(AVAILABLE DATA)

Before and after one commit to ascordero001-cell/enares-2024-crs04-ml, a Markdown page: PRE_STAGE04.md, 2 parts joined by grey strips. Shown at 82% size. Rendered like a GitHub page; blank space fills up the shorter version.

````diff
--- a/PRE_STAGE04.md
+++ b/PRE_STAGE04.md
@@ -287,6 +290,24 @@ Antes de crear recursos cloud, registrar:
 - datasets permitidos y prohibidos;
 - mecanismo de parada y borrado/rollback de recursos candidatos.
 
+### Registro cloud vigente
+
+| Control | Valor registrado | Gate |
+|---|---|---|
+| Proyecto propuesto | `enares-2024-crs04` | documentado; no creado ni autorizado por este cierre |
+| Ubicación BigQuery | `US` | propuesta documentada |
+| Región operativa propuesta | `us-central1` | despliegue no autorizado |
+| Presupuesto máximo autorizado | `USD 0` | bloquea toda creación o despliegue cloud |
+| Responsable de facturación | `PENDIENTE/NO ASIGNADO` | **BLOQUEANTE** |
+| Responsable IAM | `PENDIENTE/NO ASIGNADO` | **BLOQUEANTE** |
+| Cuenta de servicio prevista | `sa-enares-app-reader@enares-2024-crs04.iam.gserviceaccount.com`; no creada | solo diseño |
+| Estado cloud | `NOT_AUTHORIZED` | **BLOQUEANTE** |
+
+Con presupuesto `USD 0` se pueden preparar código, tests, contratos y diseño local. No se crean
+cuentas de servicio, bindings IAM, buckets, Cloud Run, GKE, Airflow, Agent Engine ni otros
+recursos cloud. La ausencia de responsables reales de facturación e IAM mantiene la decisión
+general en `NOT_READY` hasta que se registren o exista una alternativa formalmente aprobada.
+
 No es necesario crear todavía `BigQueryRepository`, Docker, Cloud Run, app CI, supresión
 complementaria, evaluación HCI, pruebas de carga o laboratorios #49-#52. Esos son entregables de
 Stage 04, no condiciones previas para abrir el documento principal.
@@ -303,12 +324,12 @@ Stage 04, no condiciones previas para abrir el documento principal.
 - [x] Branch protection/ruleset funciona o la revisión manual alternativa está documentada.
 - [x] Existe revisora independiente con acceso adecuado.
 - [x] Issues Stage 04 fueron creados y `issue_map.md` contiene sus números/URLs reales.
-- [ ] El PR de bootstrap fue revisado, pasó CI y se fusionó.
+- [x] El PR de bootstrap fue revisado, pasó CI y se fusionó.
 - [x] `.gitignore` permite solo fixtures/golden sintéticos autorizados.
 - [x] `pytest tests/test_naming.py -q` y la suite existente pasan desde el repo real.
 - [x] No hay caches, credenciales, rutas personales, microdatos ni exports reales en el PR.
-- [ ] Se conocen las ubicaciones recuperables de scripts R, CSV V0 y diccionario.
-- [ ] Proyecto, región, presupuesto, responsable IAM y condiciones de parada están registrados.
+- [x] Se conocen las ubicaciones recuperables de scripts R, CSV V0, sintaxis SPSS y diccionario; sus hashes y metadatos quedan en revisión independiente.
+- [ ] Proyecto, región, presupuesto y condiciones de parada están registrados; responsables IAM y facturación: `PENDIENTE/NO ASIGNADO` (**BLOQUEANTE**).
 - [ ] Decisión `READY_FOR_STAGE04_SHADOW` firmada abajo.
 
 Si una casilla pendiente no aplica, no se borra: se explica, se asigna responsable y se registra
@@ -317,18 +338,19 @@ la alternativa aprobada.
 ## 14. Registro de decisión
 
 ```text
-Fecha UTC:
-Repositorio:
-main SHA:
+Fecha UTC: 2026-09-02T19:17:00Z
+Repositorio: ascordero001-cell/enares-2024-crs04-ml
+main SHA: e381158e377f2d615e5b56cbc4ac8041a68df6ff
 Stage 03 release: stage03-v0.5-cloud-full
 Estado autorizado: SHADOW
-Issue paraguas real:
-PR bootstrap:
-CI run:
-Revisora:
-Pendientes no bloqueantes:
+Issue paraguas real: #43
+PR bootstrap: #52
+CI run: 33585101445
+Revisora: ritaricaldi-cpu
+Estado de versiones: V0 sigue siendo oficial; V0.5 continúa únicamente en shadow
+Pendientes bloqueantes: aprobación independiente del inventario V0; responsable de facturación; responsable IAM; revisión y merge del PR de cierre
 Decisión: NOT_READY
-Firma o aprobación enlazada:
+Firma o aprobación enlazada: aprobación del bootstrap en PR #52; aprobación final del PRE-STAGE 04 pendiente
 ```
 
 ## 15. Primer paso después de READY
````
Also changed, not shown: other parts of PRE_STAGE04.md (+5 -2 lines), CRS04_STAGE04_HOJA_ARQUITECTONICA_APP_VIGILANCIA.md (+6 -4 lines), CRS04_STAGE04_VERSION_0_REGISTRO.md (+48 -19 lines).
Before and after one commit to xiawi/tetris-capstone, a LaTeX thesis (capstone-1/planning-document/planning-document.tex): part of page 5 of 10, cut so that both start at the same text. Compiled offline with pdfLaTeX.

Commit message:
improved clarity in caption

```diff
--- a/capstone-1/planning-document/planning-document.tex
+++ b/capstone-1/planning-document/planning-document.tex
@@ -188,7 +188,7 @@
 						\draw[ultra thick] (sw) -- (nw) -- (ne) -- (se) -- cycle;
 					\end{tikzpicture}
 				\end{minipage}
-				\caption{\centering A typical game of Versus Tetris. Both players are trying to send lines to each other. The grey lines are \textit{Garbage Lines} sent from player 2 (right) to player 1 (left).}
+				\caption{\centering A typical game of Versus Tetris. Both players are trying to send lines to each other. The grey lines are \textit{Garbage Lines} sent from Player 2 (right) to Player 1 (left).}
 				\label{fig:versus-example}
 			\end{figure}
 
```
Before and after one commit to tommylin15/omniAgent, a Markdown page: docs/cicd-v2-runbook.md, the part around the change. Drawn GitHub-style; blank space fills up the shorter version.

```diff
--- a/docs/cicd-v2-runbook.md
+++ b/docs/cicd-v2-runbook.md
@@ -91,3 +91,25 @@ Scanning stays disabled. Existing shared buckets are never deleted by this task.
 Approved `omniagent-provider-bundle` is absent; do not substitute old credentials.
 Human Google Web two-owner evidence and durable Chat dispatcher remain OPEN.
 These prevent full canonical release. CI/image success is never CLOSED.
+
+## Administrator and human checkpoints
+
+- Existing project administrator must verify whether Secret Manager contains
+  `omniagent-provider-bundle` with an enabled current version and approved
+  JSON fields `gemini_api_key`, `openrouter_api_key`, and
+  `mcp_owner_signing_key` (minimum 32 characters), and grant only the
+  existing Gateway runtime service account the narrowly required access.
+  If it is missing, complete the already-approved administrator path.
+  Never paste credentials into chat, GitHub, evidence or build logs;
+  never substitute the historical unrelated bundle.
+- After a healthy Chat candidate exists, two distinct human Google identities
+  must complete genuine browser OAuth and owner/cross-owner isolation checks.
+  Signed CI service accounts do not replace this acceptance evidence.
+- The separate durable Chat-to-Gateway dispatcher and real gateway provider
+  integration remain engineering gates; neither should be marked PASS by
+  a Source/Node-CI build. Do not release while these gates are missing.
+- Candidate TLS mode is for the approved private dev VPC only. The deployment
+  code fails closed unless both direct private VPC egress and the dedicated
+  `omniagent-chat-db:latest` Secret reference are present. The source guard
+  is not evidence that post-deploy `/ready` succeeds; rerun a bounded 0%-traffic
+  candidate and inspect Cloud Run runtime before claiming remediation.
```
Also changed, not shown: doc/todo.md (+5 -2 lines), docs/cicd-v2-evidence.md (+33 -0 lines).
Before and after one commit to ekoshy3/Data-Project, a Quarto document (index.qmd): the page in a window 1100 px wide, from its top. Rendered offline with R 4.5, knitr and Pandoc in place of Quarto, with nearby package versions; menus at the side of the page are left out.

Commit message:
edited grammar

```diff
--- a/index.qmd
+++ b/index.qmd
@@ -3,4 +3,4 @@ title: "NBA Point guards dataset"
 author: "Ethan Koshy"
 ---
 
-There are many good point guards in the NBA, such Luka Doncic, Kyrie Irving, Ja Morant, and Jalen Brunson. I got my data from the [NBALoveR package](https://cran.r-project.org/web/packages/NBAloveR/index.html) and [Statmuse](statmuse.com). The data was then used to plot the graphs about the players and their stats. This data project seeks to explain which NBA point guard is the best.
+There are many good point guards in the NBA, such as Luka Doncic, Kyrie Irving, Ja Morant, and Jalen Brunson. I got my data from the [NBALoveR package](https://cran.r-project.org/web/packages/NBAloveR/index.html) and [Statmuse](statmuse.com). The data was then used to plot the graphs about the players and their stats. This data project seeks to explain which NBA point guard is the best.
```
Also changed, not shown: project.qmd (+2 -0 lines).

(End AVAILABLE DATA)

TASK GOAL:
List each line of the entries that holds the string "evidence".

EXPECTED OUTPUT:
 Human Google Web two-owner evidence and durable Chat dispatcher remain OPEN.
+  Never paste credentials into chat, GitHub, evidence or build logs;
+  Signed CI service accounts do not replace this acceptance evidence.
+  is not evidence that post-deploy `/ready` succeeds; rerun a bounded 0%-traffic
Also changed, not shown: doc/todo.md (+5 -2 lines), docs/cicd-v2-evidence.md (+33 -0 lines).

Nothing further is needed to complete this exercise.